Ukraine says it has inflicted losses on Russian forces in the southern region of Kherson after nearly two dozen airstrikes on Sunday. Officials

say Russians lost six tanks along with other equipment. CNN's Melissa Bell is in the capital Kyiv for us.

Melissa, you know you and I were discussing just a couple of days ago that we saw things quieten around Zaporizhzhia power plants, specifically around

the IAEA inspection, things have changed dramatically now, the power plant off the electricity grid, what does this mean from a safety perspective?

MELISSA BELL, CNN CORRESPONDENT: That's right. This is the result of the shelling, that's continued. You're quite right, Eleni, despite the presence

of the IAEA inspectors, and that has continued to cause damage, including that fire that has caused one of those last remaining electricity lines to

reach the plant that went from a thermal plant just not very far away, to be switched off deliberately in order to protect it.

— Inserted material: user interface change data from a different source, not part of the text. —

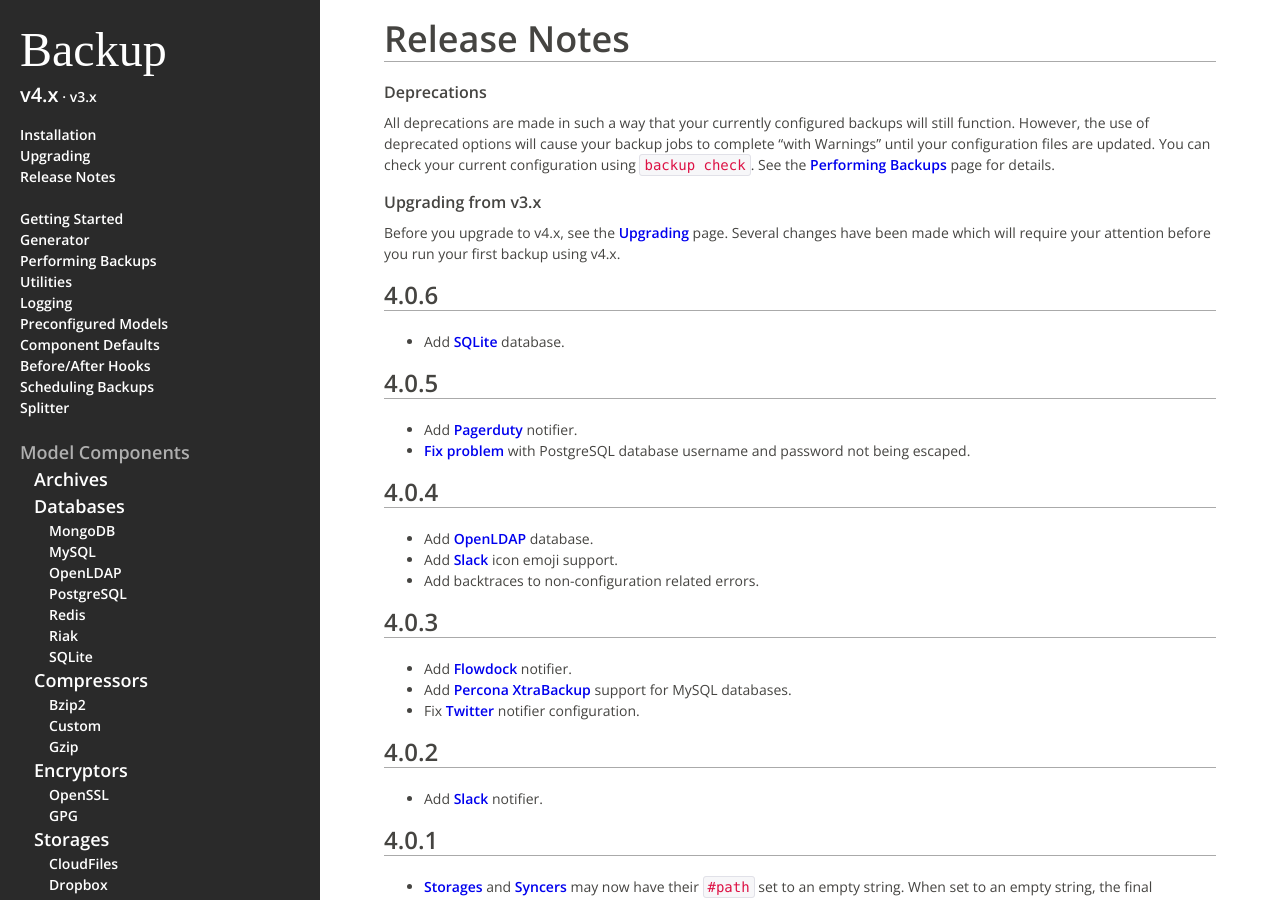
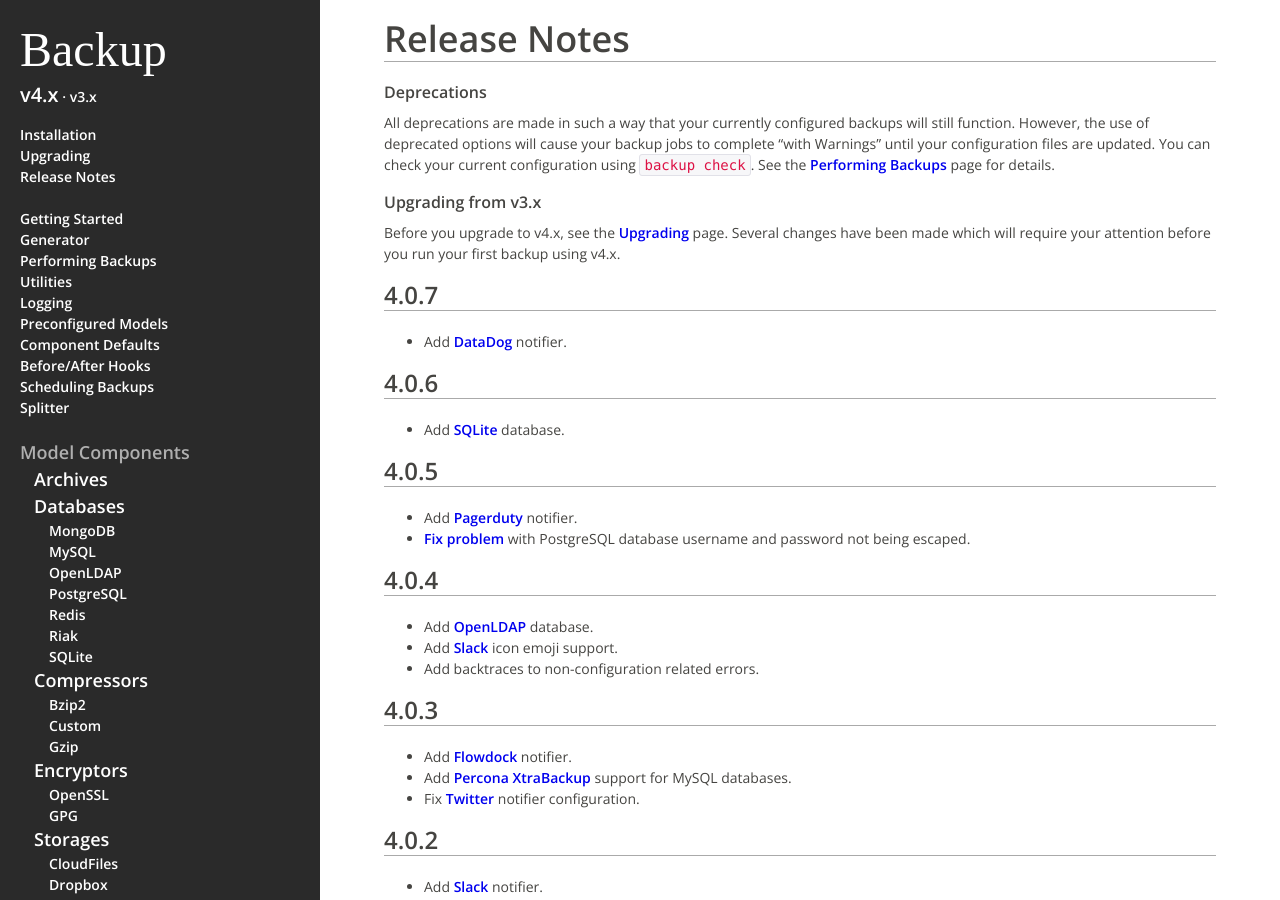
Before and after one commit to backup/backup, a Jekyll site: the page built from v4/release-notes/index.md, in a window 1280 px wide and 900 px high. Built offline with Jekyll 4.4.1, drawn with Linux system fonts in a browser that asks for light colours; some web fonts are replaced; Markdown is read by kramdown in place of the engine named in the settings.

Commit message:
Add datadog notifier to release notes page

```diff
--- a/v4/release-notes/index.md
+++ b/v4/release-notes/index.md
@@ -17,6 +17,11 @@ See the [Performing Backups][performing-backups] page for details.
 
 Before you upgrade to v4.x, see the [Upgrading][upgrading] page.
 Several changes have been made which will require your attention before you run your first backup using v4.x.
+
+4.0.7
+-----
+
+- Add [DataDog][notifier-datadog] notifier.
 
 4.0.6
 -----
```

Now, we are getting this from the IAEA itself. And I think that is the point that Rafael Grossi was making when he said that it was a game changer

that the inspectors should be inside that in all the claims and counterclaims of who's responsible for the shelling, we are getting closer

to the facts of exactly what's going on.

So whilst Rafael Grossi had said that he had two main concerns about this plant, which lies Eleni of course, on active frontline, and that was the

workers inside it, but also the power supply.

You'll remember that on August 25, there had been a complete disconnection of the plant for a while from the electricity, not just grid, but it's the

grid's ability to supply the plant in electricity and therefore to keep the plant cool if it had to revert to being on the generators.

That is not the case today, because what we're hearing from the IAEA is that with that six reactor of functioning, it is able to provide all the

electricity that they need inside the plant to keep the reactors cool. So we are on a much lower level of threat than we had been on August 25.

And yet, it is a reminder Eleni of the fact that as the shelling continues and continues to cause damage, it is an extremely worrying situation. There

have been shelling over the weekend that had left just that last sixth reactor functioning.

And all of the main power lines to the Ukrainian grid cut, meaning that the plant was just functioning without one reserve line itself now switched off

as a result of the latest shelling, Eleni.

GIOKOS: All right, Melissa Bell, thank you. Now more on our top story coming up next we now know who Britain's next prime minister will be. We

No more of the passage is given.